5 March 2012

There is a story told about St. Vincent de Paul, the person who founded the religious congregation known as the Vincentians, and who gave inspiration to others, such as the founder of the St. Vincent de Paul Society, Frederic Ozanam. He said:
“When the demands of life seem unfair to you, when you are exhausted and have to pull yourself out of bed yet another time to do some act of service, do it gladly, without counting the cost and without self-pity, for if you persevere in serving others, in giving yourself to the poor, if you persevere to the point of completely spending yourself, perhaps someday the poor will find it in their hearts to forgive you. For it is more blessed to give than to receive and it is a lot easier.”
That might sound a curious statement. Why do the poor need to forgive us? For what do we need to be forgiven? Shouldn’t we feel good about serving others?
I think we do have some idea of the answer. There is a certain humiliation in needing to receive, just as there is a certain pride in being able to give. The things we complain about are often our greatest blessing. What is worse than being too busy? Having nothing to do. What is more painful than giving away something that we own? Not having anything to give away in the first place. What is harder than dragging ourselves out of bed to begin another day?  Being someone who simply cannot get out of bed by themselves. It is certainly more blessed to be able to give than to receive, and it is easier as well.

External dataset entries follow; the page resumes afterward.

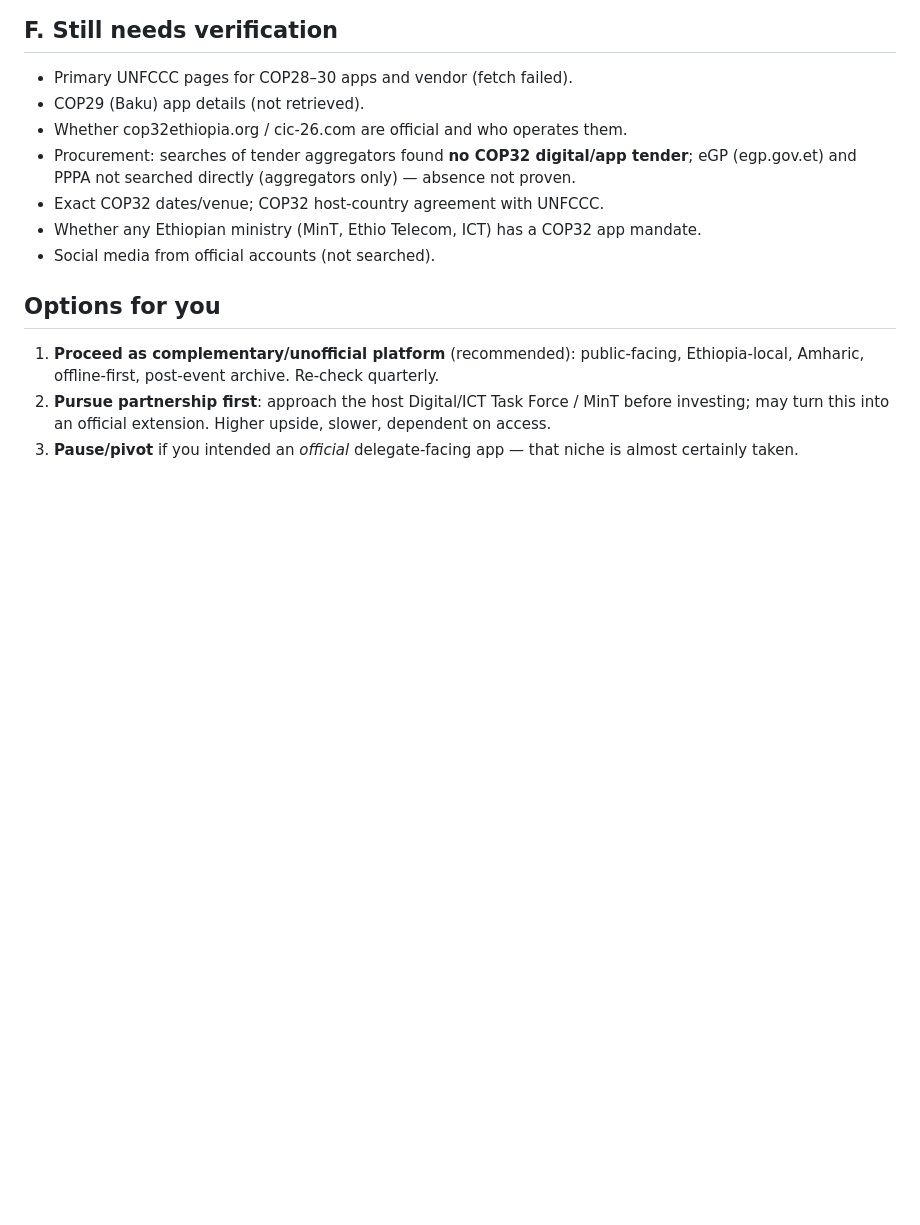
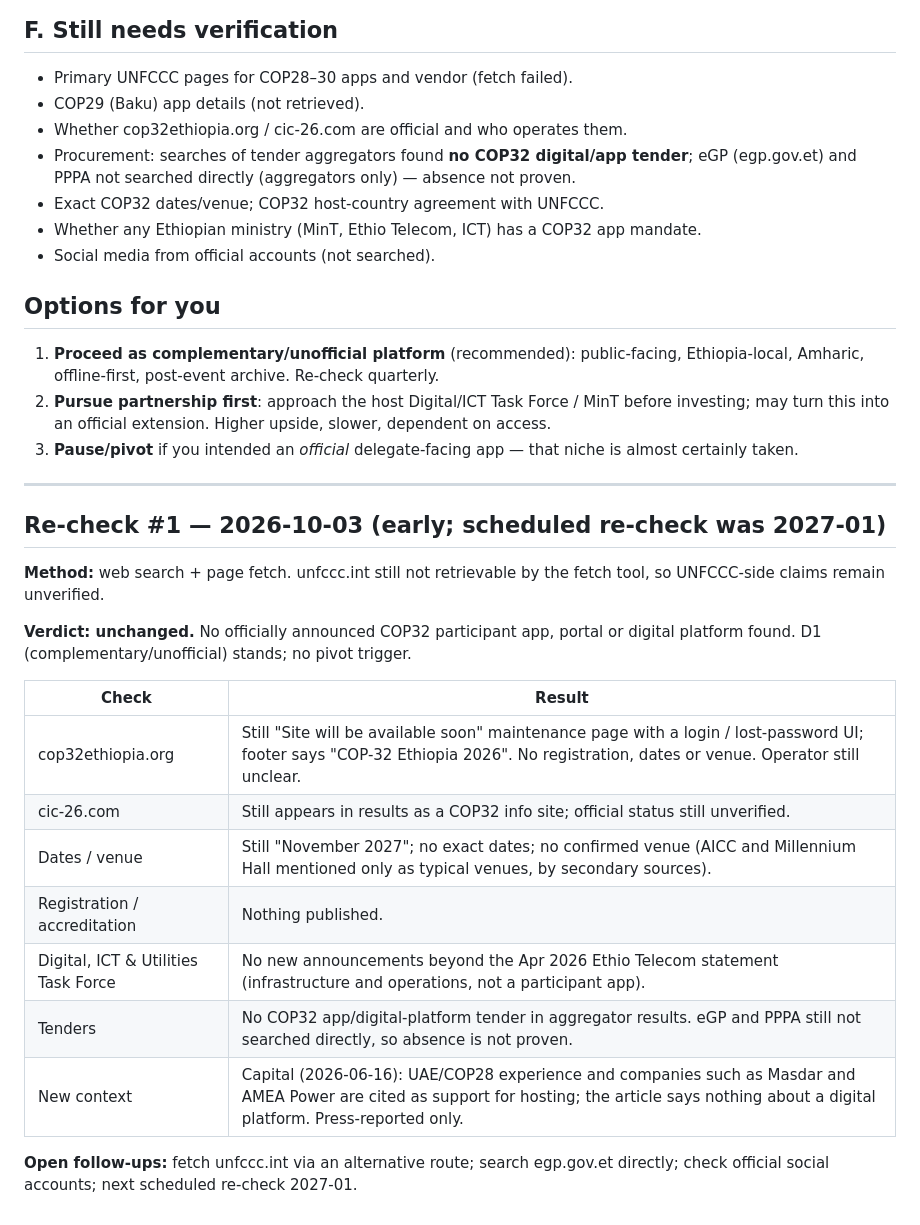
Before and after one commit to Ermi1o1/COP32, a Markdown page: docs/research/reality-check.md, the part around the change. Rendered like a GitHub page; blank space fills up the shorter version.

Commit message:
Reality-check re-check #1 (2026-10-03): no change
Co-Authored-By: Claude Sonnet 5.5 <noreply@anthropic.com>
Claude-Session: https://claude.ai/code/session_01FcVQ29GzUon3SaTCJsFrCL

```diff
--- a/docs/research/reality-check.md
+++ b/docs/research/reality-check.md
@@ -46,3 +46,21 @@ Treat this as **"UNFCCC provides a standard official platform"** (the middle sce
 1. **Proceed as complementary/unofficial platform** (recommended): public-facing, Ethiopia-local, Amharic, offline-first, post-event archive. Re-check quarterly.
 2. **Pursue partnership first**: approach the host Digital/ICT Task Force / MinT before investing; may turn this into an official extension. Higher upside, slower, dependent on access.
 3. **Pause/pivot** if you intended an *official* delegate-facing app — that niche is almost certainly taken.
+
+---
+## Re-check #1 — 2026-10-03 (early; scheduled re-check was 2027-01)
+**Method:** web search + page fetch. unfccc.int still not retrievable by the fetch tool, so UNFCCC-side claims remain unverified.
+
+**Verdict: unchanged.** No officially announced COP32 participant app, portal or digital platform found. D1 (complementary/unofficial) stands; no pivot trigger.
+
+| Check | Result |
+|---|---|
+| cop32ethiopia.org | Still "Site will be available soon" maintenance page with a login / lost-password UI; footer says "COP-32 Ethiopia 2026". No registration, dates or venue. Operator still unclear. |
+| cic-26.com | Still appears in results as a COP32 info site; official status still unverified. |
+| Dates / venue | Still "November 2027"; no exact dates; no confirmed venue (AICC and Millennium Hall mentioned only as typical venues, by secondary sources). |
+| Registration / accreditation | Nothing published. |
+| Digital, ICT & Utilities Task Force | No new announcements beyond the Apr 2026 Ethio Telecom statement (infrastructure and operations, not a participant app). |
+| Tenders | No COP32 app/digital-platform tender in aggregator results. eGP and PPPA still not searched directly, so absence is not proven. |
+| New context | Capital (2026-06-16): UAE/COP28 experience and companies such as Masdar and AMEA Power are cited as support for hosting; the article says nothing about a digital platform. Press-reported only. |
+
+**Open follow-ups:** fetch unfccc.int via an alternative route; search egp.gov.et directly; check official social accounts; next scheduled re-check 2027-01.
```
Also changed, not shown: docs/decisions/log.md (+1 -0 lines), docs/sources/source-register.md (+2 -0 lines).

In the gospel reading for today, Jesus speaks about the need to be compassionate, compassionate in the same way as the Father is compassionate. The word compassion is part of our Caritas language, and rightly so. At this very moment, we are living through one of our most important times of the year as we encourage people to express their Lenten spirit in the support of Project Compassion.
There are a number of instances in the Gospel parables where  reference is made to compassion. There was the master who was moved with compassion with the servant who was unable to pay what was owing; there was the Father, in the parable of the Prodigal Son, who was “moved with compassion” when he saw his son appear over the horizon; and then there was the Good Samaritan who was “moved with compassion” when he saw the injured man lying helpless on the road. In all these instances, there is a movement that truly comes from deep within, from the heart.

Jesus, we are told was “moved with compassion” on a number of occasions which are recorded in the Gospels – he was moved with compassion for the people who were like a sheep without a shepherd; he was moved by the plight of the leper, the blind man and the widow of Nain. What seemed to be at the heart of this movement of  Jesus was an awareness of a kind of spiritual lostness on the part of the people, and an awareness of the plight of people who were suffering hunger and pain.

What is worthy of note is that apparently at the time of Jesus, in the thinking of the pagan philosophers, there was no understanding of a God who showed compassion. So in the gospel passage we are learning that God indeed was, and is compassionate, and then there is the further charge on all of us to be the same, to be compassionate as the Father is compassionate.

For us who are deeply involved in works of compassion, it is important that we do take notice of the manner in which Jesus was compassionate – and that will allow us to take seriously the directives of the Gospel. By seeing how Jesus is compassionate, and is moved with compassion, we have it all before us.

That is not to say that it is all very easy, especially when one is tired and frustrated by lack of support. We can all lose heart, and begin to feel sorry for ourselves, and eventually we feel that we are being unfairly used by others, that we are being asked to give more than our share.
So the counsel of St. Vincent de Paul should be told and retold:  “If we do not continue to serve the poor, despite our tiredness and self-pity, the poor will never find it in their hearts to forgive us.” We need to remember that it is more blessed to give than to receive. It is also easier.